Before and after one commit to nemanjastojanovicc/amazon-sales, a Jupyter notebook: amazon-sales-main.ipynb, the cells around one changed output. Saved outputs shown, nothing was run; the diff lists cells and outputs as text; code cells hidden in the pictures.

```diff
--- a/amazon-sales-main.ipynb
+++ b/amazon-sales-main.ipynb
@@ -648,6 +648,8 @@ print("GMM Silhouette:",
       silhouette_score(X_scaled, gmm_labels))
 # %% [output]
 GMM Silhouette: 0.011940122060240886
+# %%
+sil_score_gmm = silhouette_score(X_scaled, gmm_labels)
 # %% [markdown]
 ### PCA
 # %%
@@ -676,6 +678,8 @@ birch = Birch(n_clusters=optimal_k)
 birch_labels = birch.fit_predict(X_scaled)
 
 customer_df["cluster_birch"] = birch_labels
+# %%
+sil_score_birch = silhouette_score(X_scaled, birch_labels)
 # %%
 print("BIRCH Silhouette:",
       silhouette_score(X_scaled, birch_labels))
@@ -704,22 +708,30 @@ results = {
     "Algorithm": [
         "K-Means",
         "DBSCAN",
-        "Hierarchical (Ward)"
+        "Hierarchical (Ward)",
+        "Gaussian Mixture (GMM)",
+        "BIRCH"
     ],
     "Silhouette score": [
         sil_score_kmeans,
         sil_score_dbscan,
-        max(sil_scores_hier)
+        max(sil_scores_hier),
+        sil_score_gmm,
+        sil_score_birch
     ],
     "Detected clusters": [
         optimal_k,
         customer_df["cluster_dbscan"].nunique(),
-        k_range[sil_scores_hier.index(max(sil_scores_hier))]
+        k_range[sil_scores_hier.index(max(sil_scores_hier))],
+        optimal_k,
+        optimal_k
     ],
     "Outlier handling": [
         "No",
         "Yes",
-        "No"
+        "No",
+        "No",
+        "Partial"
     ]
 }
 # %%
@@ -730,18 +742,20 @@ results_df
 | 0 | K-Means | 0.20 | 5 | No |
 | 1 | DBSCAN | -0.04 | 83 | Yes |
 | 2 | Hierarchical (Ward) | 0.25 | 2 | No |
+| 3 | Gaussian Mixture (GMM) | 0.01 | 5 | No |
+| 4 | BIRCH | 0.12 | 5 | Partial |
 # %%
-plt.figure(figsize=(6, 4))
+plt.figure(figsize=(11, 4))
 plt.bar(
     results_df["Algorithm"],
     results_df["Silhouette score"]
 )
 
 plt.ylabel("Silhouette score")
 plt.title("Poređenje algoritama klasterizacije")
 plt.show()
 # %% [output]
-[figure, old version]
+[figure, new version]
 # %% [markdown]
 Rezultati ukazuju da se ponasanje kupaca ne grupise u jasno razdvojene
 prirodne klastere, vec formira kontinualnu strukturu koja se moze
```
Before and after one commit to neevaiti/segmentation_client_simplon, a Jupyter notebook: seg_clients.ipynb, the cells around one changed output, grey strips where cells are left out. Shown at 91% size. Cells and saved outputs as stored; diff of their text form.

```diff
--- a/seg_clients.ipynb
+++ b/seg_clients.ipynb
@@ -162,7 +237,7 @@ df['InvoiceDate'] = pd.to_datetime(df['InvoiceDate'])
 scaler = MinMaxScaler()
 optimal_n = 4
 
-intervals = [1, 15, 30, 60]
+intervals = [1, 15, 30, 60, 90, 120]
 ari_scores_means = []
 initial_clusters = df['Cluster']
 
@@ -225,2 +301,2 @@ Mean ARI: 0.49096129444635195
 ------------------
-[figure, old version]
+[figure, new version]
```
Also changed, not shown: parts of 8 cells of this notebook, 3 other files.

________________________

Work instructions — Restate the full data above, keeping each word intact.

Answer space —
Before and after one commit to nemanjastojanovicc/amazon-sales, a Jupyter notebook: amazon-sales-main.ipynb, the cells around one changed output. Saved outputs shown, nothing was run; the diff lists cells and outputs as text; code cells hidden in the pictures.

```diff
--- a/amazon-sales-main.ipynb
+++ b/amazon-sales-main.ipynb
@@ -648,6 +648,8 @@ print("GMM Silhouette:",
       silhouette_score(X_scaled, gmm_labels))
 # %% [output]
 GMM Silhouette: 0.011940122060240886
+# %%
+sil_score_gmm = silhouette_score(X_scaled, gmm_labels)
 # %% [markdown]
 ### PCA
 # %%
@@ -676,6 +678,8 @@ birch = Birch(n_clusters=optimal_k)
 birch_labels = birch.fit_predict(X_scaled)
 
 customer_df["cluster_birch"] = birch_labels
+# %%
+sil_score_birch = silhouette_score(X_scaled, birch_labels)
 # %%
 print("BIRCH Silhouette:",
       silhouette_score(X_scaled, birch_labels))
@@ -704,22 +708,30 @@ results = {
     "Algorithm": [
         "K-Means",
         "DBSCAN",
-        "Hierarchical (Ward)"
+        "Hierarchical (Ward)",
+        "Gaussian Mixture (GMM)",
+        "BIRCH"
     ],
     "Silhouette score": [
         sil_score_kmeans,
         sil_score_dbscan,
-        max(sil_scores_hier)
+        max(sil_scores_hier),
+        sil_score_gmm,
+        sil_score_birch
     ],
     "Detected clusters": [
         optimal_k,
         customer_df["cluster_dbscan"].nunique(),
-        k_range[sil_scores_hier.index(max(sil_scores_hier))]
+        k_range[sil_scores_hier.index(max(sil_scores_hier))],
+        optimal_k,
+        optimal_k
     ],
     "Outlier handling": [
         "No",
         "Yes",
-        "No"
+        "No",
+        "No",
+        "Partial"
     ]
 }
 # %%
@@ -730,18 +742,20 @@ results_df
 | 0 | K-Means | 0.20 | 5 | No |
 | 1 | DBSCAN | -0.04 | 83 | Yes |
 | 2 | Hierarchical (Ward) | 0.25 | 2 | No |
+| 3 | Gaussian Mixture (GMM) | 0.01 | 5 | No |
+| 4 | BIRCH | 0.12 | 5 | Partial |
 # %%
-plt.figure(figsize=(6, 4))
+plt.figure(figsize=(11, 4))
 plt.bar(
     results_df["Algorithm"],
     results_df["Silhouette score"]
 )
 
 plt.ylabel("Silhouette score")
 plt.title("Poređenje algoritama klasterizacije")
 plt.show()
 # %% [output]
-[figure, old version]
+[figure, new version]
 # %% [markdown]
 Rezultati ukazuju da se ponasanje kupaca ne grupise u jasno razdvojene
 prirodne klastere, vec formira kontinualnu strukturu koja se moze
```
Before and after one commit to neevaiti/segmentation_client_simplon, a Jupyter notebook: seg_clients.ipynb, the cells around one changed output, grey strips where cells are left out. Shown at 91% size. Cells and saved outputs as stored; diff of their text form.

```diff
--- a/seg_clients.ipynb
+++ b/seg_clients.ipynb
@@ -162,7 +237,7 @@ df['InvoiceDate'] = pd.to_datetime(df['InvoiceDate'])
 scaler = MinMaxScaler()
 optimal_n = 4
 
-intervals = [1, 15, 30, 60]
+intervals = [1, 15, 30, 60, 90, 120]
 ari_scores_means = []
 initial_clusters = df['Cluster']
 
@@ -225,2 +301,2 @@ Mean ARI: 0.49096129444635195
 ------------------
-[figure, old version]
+[figure, new version]
```
Also changed, not shown: parts of 8 cells of this notebook, 3 other files.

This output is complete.